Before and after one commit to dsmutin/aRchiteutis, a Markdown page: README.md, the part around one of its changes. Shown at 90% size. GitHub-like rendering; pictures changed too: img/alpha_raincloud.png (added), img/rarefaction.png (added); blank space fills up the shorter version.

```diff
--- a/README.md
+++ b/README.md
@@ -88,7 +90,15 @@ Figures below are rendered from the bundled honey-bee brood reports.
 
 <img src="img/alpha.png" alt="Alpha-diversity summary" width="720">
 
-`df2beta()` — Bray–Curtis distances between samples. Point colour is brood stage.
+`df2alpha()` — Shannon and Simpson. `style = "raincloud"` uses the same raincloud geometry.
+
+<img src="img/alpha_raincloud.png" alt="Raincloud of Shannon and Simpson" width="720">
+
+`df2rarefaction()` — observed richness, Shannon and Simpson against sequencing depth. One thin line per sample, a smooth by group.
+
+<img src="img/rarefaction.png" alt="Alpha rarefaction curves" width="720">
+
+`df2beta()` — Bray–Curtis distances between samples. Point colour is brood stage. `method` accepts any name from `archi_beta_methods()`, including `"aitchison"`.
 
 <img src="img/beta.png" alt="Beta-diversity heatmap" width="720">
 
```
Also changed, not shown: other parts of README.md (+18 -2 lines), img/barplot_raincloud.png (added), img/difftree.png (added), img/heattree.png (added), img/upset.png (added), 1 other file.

§ **DIRECTIONS FOR THIS TASK**
Return each line from the data where the string "width" can be found.

§ **EXERCISE SOLUTION**
 <img src="img/alpha.png" alt="Alpha-diversity summary" width="720">
+<img src="img/alpha_raincloud.png" alt="Raincloud of Shannon and Simpson" width="720">
+<img src="img/rarefaction.png" alt="Alpha rarefaction curves" width="720">
 <img src="img/beta.png" alt="Beta-diversity heatmap" width="720">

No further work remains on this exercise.